Ruth O Dea said:
Seeing your post this morning makes me realise how much i missed them. It gives me new hope for what times can seem a very hopeless future.
If Padraig can weather his storm we can can face ours . Many thanks for sharing your renewed energy.
‘You took the words right of my mouth’, Ruth. When I wonder what sense all this makes I look at those I care for and I know why I am here. It’s not always *that* easy, but at the end of the day that is our ‘mission’ in life and gives it meaning. Hope you are keeping well.
It’s good to hear from you again and the update on Padraig amazing progress. Take care in this worrying time.
Thank you, Terri. Hope you are ok too. These are crazy times but we are so lucky to be where we are. Hope you are well.
Kay Uí Chinnéide said:
Glad you are OK.
Thank you, Kay. Good to hear from you. Hope you are well.
Fiona Lennon said:
Hi, I am delighted to read your post and hear about Padraig. Take care and keep safe. Thank you. Fiona x
Thank you, Fiona. Great to hear from you. Stay safe!
Mannick (... of John, from Spain) said:
What a surprise yesterday evening ! Thank you Reinhardt for coming back ! So happy…
I have been thinking of you so much, especially over the past weeks, wondering how you are doing. Hope all is well!
Kathy Kennedy said:
Delighted to see this update. welcome back!
Thank you, Kathy!
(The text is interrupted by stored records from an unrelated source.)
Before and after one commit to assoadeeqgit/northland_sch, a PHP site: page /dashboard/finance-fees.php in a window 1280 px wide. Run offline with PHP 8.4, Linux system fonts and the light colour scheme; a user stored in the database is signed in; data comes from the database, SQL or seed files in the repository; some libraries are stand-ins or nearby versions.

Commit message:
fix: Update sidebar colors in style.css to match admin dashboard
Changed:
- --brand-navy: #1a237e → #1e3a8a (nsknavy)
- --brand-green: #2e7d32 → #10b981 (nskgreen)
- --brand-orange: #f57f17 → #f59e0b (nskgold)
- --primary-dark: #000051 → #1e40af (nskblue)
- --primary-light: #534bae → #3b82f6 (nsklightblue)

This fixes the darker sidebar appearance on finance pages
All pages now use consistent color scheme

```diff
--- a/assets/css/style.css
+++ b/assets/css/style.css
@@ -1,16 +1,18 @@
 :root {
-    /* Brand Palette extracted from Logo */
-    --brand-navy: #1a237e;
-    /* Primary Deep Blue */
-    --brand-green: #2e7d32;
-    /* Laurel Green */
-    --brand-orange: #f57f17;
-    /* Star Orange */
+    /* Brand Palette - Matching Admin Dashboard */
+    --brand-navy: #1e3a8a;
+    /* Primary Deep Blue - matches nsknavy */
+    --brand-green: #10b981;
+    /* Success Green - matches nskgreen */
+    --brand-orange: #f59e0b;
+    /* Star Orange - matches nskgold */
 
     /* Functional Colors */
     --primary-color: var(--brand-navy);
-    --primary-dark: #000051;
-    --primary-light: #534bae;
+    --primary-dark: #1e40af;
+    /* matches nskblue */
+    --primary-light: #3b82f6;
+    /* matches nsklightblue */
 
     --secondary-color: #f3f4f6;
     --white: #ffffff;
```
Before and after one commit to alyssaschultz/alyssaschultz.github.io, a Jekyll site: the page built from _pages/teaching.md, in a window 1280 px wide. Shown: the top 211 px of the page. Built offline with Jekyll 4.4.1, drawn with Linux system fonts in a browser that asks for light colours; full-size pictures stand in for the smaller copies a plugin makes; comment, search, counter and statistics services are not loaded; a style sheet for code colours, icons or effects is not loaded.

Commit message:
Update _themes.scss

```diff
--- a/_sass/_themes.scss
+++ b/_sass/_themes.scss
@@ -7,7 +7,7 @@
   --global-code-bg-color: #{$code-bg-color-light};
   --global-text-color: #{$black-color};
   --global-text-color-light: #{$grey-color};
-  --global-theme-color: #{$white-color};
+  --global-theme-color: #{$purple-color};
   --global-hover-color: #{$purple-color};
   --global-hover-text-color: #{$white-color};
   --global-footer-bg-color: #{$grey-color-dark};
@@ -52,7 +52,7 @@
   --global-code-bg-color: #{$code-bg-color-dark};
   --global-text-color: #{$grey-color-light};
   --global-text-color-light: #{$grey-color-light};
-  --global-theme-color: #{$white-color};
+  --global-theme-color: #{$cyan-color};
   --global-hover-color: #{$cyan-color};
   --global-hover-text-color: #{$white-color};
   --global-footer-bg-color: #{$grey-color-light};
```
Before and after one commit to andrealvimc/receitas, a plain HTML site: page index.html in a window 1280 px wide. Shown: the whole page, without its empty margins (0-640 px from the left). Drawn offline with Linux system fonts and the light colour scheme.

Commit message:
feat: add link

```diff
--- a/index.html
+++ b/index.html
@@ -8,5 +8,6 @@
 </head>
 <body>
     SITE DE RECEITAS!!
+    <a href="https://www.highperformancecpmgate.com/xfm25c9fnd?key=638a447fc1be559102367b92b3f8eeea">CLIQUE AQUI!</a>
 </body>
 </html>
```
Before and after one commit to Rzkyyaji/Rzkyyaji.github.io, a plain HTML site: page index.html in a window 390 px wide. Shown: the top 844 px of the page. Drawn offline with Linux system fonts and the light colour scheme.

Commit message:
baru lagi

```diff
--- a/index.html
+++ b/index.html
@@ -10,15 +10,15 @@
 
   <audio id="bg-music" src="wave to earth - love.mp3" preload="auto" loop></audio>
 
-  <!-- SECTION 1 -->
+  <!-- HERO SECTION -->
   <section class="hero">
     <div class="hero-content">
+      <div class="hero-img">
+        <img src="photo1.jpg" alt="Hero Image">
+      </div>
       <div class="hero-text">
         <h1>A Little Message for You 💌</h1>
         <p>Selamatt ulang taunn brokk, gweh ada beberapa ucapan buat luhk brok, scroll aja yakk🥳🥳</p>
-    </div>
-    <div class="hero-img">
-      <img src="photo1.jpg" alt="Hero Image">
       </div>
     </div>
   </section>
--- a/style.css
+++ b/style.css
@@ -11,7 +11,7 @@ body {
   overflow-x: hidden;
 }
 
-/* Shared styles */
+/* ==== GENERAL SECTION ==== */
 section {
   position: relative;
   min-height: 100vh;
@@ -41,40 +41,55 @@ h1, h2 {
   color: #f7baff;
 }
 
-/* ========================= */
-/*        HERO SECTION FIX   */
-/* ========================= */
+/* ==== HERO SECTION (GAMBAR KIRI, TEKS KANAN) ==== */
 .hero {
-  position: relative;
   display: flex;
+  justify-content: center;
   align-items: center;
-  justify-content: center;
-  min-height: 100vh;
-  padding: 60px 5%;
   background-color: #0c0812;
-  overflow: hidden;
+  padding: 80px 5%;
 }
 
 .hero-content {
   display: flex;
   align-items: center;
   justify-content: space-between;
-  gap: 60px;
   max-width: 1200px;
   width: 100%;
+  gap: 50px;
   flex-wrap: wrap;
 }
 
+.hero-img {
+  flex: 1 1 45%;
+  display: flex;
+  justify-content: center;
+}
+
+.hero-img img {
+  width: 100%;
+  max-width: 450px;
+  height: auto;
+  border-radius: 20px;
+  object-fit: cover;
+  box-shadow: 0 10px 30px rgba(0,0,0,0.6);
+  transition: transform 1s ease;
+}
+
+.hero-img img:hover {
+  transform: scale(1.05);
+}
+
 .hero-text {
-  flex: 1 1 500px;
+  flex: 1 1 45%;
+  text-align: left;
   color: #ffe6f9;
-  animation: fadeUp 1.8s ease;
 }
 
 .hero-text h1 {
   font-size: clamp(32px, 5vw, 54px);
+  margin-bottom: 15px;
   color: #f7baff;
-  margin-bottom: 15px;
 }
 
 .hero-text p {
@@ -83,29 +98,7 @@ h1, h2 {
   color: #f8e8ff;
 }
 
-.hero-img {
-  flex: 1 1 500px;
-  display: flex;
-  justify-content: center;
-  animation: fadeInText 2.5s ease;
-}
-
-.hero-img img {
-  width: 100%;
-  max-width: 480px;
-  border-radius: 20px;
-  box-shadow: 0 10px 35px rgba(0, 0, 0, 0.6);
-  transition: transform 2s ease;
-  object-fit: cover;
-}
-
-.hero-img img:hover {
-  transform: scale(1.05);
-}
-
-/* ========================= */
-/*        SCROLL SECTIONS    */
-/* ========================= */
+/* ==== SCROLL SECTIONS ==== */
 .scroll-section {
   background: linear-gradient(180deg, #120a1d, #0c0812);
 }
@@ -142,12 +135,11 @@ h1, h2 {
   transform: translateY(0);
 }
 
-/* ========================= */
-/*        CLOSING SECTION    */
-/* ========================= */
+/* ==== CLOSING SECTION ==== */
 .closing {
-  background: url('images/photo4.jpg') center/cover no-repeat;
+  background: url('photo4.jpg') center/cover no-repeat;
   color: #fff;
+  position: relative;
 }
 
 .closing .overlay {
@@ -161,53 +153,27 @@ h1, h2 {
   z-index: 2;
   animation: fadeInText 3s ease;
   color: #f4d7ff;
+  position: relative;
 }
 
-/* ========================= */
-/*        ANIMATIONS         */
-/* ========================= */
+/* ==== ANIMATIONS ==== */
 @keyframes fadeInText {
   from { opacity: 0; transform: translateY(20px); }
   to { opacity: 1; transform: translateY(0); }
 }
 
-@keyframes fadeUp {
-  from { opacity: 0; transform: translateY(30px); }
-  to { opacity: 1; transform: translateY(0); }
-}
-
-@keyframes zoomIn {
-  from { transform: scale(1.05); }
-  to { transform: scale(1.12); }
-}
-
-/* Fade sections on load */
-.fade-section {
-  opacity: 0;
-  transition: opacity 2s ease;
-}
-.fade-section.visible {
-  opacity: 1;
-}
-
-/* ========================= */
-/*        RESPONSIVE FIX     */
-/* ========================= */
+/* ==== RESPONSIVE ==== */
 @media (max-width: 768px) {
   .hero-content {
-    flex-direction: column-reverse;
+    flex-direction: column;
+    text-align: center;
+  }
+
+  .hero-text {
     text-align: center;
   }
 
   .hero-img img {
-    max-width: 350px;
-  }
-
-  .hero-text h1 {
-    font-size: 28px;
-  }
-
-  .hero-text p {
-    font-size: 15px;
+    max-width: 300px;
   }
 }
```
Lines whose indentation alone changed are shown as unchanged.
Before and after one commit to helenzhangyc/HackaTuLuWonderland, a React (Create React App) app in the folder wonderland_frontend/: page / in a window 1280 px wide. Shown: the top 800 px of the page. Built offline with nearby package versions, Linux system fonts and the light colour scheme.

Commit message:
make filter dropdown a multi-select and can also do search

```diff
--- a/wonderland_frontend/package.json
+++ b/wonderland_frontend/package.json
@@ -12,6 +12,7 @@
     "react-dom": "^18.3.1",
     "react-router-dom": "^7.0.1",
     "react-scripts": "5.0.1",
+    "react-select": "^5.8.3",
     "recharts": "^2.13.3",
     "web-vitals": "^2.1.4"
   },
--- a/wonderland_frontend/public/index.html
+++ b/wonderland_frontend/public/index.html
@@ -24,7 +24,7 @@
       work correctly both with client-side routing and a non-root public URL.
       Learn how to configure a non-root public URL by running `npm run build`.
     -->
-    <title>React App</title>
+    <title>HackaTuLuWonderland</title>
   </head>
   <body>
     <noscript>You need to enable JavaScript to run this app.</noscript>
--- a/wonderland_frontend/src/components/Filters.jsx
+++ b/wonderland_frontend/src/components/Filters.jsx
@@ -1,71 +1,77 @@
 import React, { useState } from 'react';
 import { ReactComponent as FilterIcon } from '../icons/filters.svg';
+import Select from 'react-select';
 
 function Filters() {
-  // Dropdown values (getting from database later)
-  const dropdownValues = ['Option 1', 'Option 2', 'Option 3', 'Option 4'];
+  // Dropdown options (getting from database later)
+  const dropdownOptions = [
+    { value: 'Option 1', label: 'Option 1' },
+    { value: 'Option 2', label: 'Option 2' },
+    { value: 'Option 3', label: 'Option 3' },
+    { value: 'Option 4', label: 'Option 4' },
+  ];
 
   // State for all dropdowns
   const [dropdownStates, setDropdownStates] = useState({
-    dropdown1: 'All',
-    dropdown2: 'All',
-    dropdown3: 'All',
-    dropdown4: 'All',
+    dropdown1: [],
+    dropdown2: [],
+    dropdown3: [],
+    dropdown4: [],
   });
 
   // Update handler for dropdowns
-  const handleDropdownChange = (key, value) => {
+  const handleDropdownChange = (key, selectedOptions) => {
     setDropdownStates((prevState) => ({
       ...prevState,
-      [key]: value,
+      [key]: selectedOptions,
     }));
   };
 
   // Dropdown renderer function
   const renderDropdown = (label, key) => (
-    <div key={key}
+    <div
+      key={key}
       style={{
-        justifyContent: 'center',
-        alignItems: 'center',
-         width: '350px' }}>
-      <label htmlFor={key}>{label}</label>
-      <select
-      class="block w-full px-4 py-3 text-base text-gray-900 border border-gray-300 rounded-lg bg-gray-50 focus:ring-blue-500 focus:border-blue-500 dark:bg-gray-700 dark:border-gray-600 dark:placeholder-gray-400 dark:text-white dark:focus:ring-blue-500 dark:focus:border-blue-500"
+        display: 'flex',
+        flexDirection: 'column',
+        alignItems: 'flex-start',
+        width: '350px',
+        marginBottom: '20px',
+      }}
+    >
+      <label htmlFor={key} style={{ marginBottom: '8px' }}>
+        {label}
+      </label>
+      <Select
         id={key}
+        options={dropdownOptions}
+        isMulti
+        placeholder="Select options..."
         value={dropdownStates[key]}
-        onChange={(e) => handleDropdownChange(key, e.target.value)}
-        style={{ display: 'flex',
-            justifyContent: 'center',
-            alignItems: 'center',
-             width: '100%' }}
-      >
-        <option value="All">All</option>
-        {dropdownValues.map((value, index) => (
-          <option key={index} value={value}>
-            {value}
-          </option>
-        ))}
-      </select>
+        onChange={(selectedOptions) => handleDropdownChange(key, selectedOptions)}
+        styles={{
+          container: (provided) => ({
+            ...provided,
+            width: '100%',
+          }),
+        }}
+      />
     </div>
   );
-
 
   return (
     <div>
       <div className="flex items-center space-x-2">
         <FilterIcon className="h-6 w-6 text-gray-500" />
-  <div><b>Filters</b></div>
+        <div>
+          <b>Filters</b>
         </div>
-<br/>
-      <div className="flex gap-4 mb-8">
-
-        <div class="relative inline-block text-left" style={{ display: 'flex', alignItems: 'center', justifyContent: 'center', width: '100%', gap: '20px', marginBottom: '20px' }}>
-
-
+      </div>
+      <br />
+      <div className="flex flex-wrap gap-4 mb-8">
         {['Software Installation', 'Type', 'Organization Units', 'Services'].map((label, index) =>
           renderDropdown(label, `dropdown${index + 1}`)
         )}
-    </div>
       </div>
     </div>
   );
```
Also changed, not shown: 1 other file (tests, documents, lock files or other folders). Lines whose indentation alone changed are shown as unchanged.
Good to hear from you too!
Eva Pérez said:
Hola y me alegro de leerte otra vez. Deseando estés mejor y que Pádraig y toda la familia podais sobrellevar este confinamiento añadido.
Un abrazo grande y mucho ánimo, os admiro mucho, lo estais haciendo muy bien
Saludos a todos. Cuidate!
Hola Eva – tomando en cuenta todo lo que está pasando por el mundo nosotros estamos muy bien. Estar en contacto con nuestros amigos ayuda mucho. Tus palabras de apoyo nos dan la fuerza, la esperanza, y la confianza para seguir. Yo te admiro mucho at ti porque eso de pensar en otros, cuidar a otros, preocuparse por otros e intentar apoyarles es lo mejor que podemos hacer con nuestra vida. Sé que suena algo ‘cheesy’ … 🙂 Gracias
Christina Janssen said:
So happy to read your post today! Im glad you are ok, thank you for the update!
Hallo Christina! – When all this is over, we must meet!
so glad to receive another post after so long. Thank you for sharing your thoughts again. Whenever it is possible let us know how Padraig and the family are. Love to you and Pat from
Gisela and Heinz
So good to hear from you, too, Gisela! We are all ok here. Not bored at all. I am beginning to like the quietness outside. Always wanted to live in the country and always regretted a bit that it never worked out. Now it feels like as if the country has come to us. Not having to think about what to shop for – we aren’t going to shops at the moment – is no loss either.
In Ireland, more than half of the people dying die in nursing homes. On most days, the average age of those dying is 80+, on some days 90+. They don’t even make it into hospitals. And they are not allowed visitors, even on their death bed. Wo soll das alles enden?
Hope you all stay healthy and safe.
Good to hear your news. Sometimes I send Padraig tweets; You are relentless in your efforts to improve Padraig’s quality of life and I am so glad his friends remain a constant force. You reminded me of my mum who passed away 2 years ago: I always was great a drawing up timetables and plans (not so good at studying) and then in later life I still had so many plans. The wisdom of my mum a GP running her own rural practices of 50+ years used to say to me just what you wrote about only her interpretation was shorter “God sees you make plans and he laughs”.
Inverse is a link you may be interested in. It is Tesla and he has interesting article today about psychological impact on people of this enforced social distancing.
Keep Safe; Keep Strong.
You too – it’s great to see how you keep going, Michelle. Life is full of challenges. Mostly, they come out of nowhere. There is no such thing as a smooth ride… With the help of each other we keep going.
Donna Parrish said:
Reinhard, it is good to see this post. I think of you often and had hoped that all was going well.
Regards to all your family.
It is good to be in touch again, Donna. Alive and kicking. Thank you for being with us! Hope you’re keeping well.